SOURCE INFORMATION START

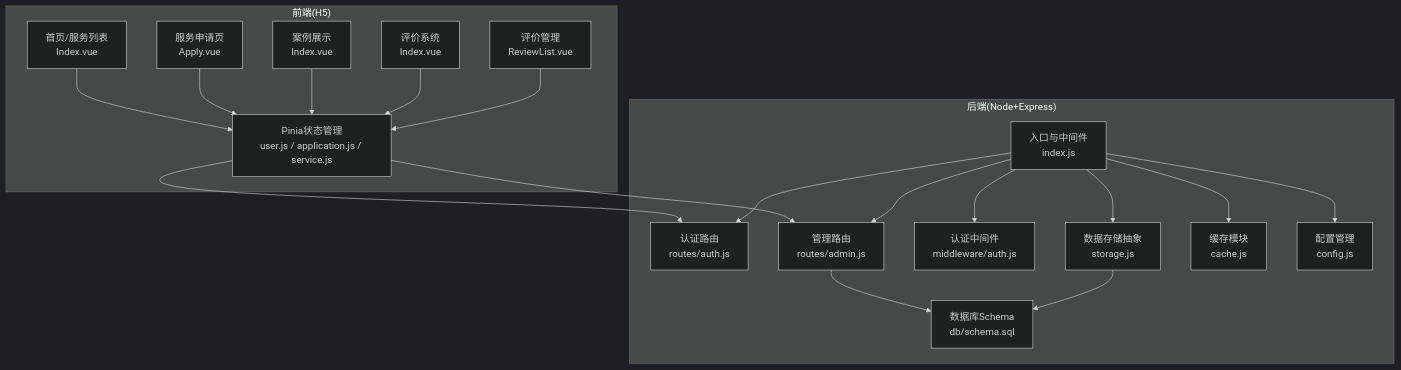
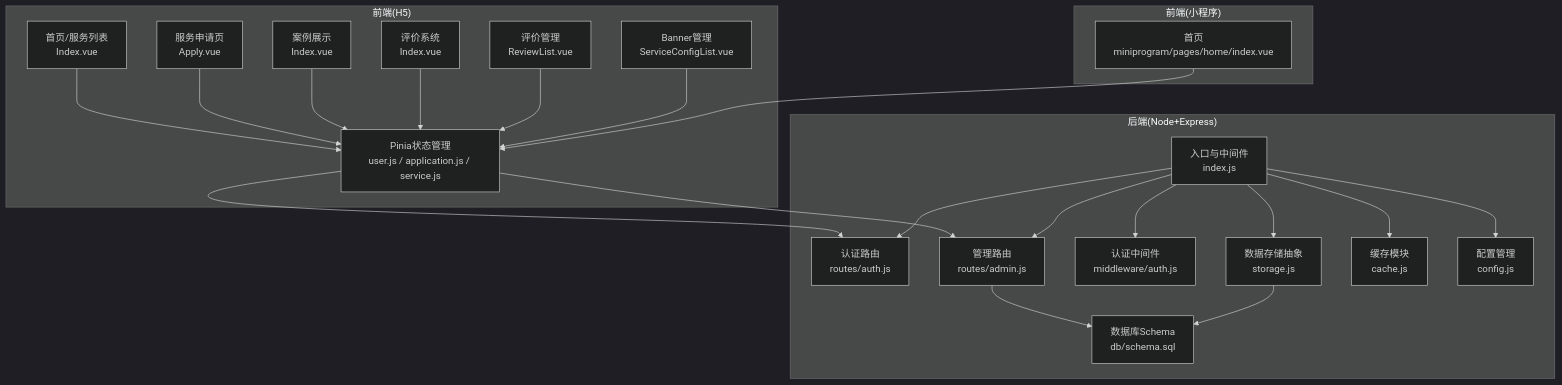
Before and after one commit to Giraffe-Han/microAPP: the first of 14 diagrams in .qoder/repowiki/zh/content/业务功能模块/业务功能模块.md, drawn with Mermaid (dark theme). The commit also changed other lines of this file and 93 other files, not shown here.

Commit message:
fix: 恢复原始Banner图片URL到配置中

````diff
--- a/.qoder/repowiki/zh/content/业务功能模块/业务功能模块.md
+++ b/.qoder/repowiki/zh/content/业务功能模块/业务功能模块.md
@@ -42,36 +53,42 @@
 ```mermaid
 graph TB
 subgraph "前端(H5)"
 FE_Home["首页/服务列表<br/>Index.vue"]
 FE_Apply["服务申请页<br/>Apply.vue"]
 FE_Cases["案例展示<br/>Index.vue"]
 FE_Reviews["评价系统<br/>Index.vue"]
 FE_AdminReviews["评价管理<br/>ReviewList.vue"]
+FE_AdminBanner["Banner管理<br/>ServiceConfigList.vue"]
 FE_Stores["Pinia状态管理<br/>user.js / application.js / service.js"]
+end
+subgraph "前端(小程序)"
+FE_MiniprogramHome["首页<br/>miniprogram/pages/home/index.vue"]
 end
 subgraph "后端(Node+Express)"
 BE_Index["入口与中间件<br/>index.js"]
 BE_RAuth["认证路由<br/>routes/auth.js"]
 BE_RAdmin["管理路由<br/>routes/admin.js"]
 BE_MAuth["认证中间件<br/>middleware/auth.js"]
 BE_Storage["数据存储抽象<br/>storage.js"]
 BE_Cache["缓存模块<br/>cache.js"]
 BE_DB["数据库Schema<br/>db/schema.sql"]
 BE_Config["配置管理<br/>config.js"]
 end
 FE_Home --> FE_Stores
 FE_Apply --> FE_Stores
 FE_Cases --> FE_Stores
 FE_Reviews --> FE_Stores
 FE_AdminReviews --> FE_Stores
+FE_AdminBanner --> FE_Stores
+FE_MiniprogramHome --> FE_Stores
 FE_Stores --> BE_RAuth
 FE_Stores --> BE_RAdmin
 BE_Index --> BE_RAuth
 BE_Index --> BE_RAdmin
 BE_Index --> BE_MAuth
 BE_Index --> BE_Storage
 BE_Index --> BE_Cache
 BE_Index --> BE_Config
 BE_RAdmin --> BE_DB
 BE_Storage --> BE_DB
 ```
````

SOURCE INFORMATION END

Please restate the entries word for word. Skip the pictures.

Before and after one commit to Giraffe-Han/microAPP: the first of 14 diagrams in .qoder/repowiki/zh/content/业务功能模块/业务功能模块.md, drawn with Mermaid (dark theme). The commit also changed other lines of this file and 93 other files, not shown here.

Commit message:
fix: 恢复原始Banner图片URL到配置中

````diff
--- a/.qoder/repowiki/zh/content/业务功能模块/业务功能模块.md
+++ b/.qoder/repowiki/zh/content/业务功能模块/业务功能模块.md
@@ -42,36 +53,42 @@
 ```mermaid
 graph TB
 subgraph "前端(H5)"
 FE_Home["首页/服务列表<br/>Index.vue"]
 FE_Apply["服务申请页<br/>Apply.vue"]
 FE_Cases["案例展示<br/>Index.vue"]
 FE_Reviews["评价系统<br/>Index.vue"]
 FE_AdminReviews["评价管理<br/>ReviewList.vue"]
+FE_AdminBanner["Banner管理<br/>ServiceConfigList.vue"]
 FE_Stores["Pinia状态管理<br/>user.js / application.js / service.js"]
+end
+subgraph "前端(小程序)"
+FE_MiniprogramHome["首页<br/>miniprogram/pages/home/index.vue"]
 end
 subgraph "后端(Node+Express)"
 BE_Index["入口与中间件<br/>index.js"]
 BE_RAuth["认证路由<br/>routes/auth.js"]
 BE_RAdmin["管理路由<br/>routes/admin.js"]
 BE_MAuth["认证中间件<br/>middleware/auth.js"]
 BE_Storage["数据存储抽象<br/>storage.js"]
 BE_Cache["缓存模块<br/>cache.js"]
 BE_DB["数据库Schema<br/>db/schema.sql"]
 BE_Config["配置管理<br/>config.js"]
 end
 FE_Home --> FE_Stores
 FE_Apply --> FE_Stores
 FE_Cases --> FE_Stores
 FE_Reviews --> FE_Stores
 FE_AdminReviews --> FE_Stores
+FE_AdminBanner --> FE_Stores
+FE_MiniprogramHome --> FE_Stores
 FE_Stores --> BE_RAuth
 FE_Stores --> BE_RAdmin
 BE_Index --> BE_RAuth
 BE_Index --> BE_RAdmin
 BE_Index --> BE_MAuth
 BE_Index --> BE_Storage
 BE_Index --> BE_Cache
 BE_Index --> BE_Config
 BE_RAdmin --> BE_DB
 BE_Storage --> BE_DB
 ```
````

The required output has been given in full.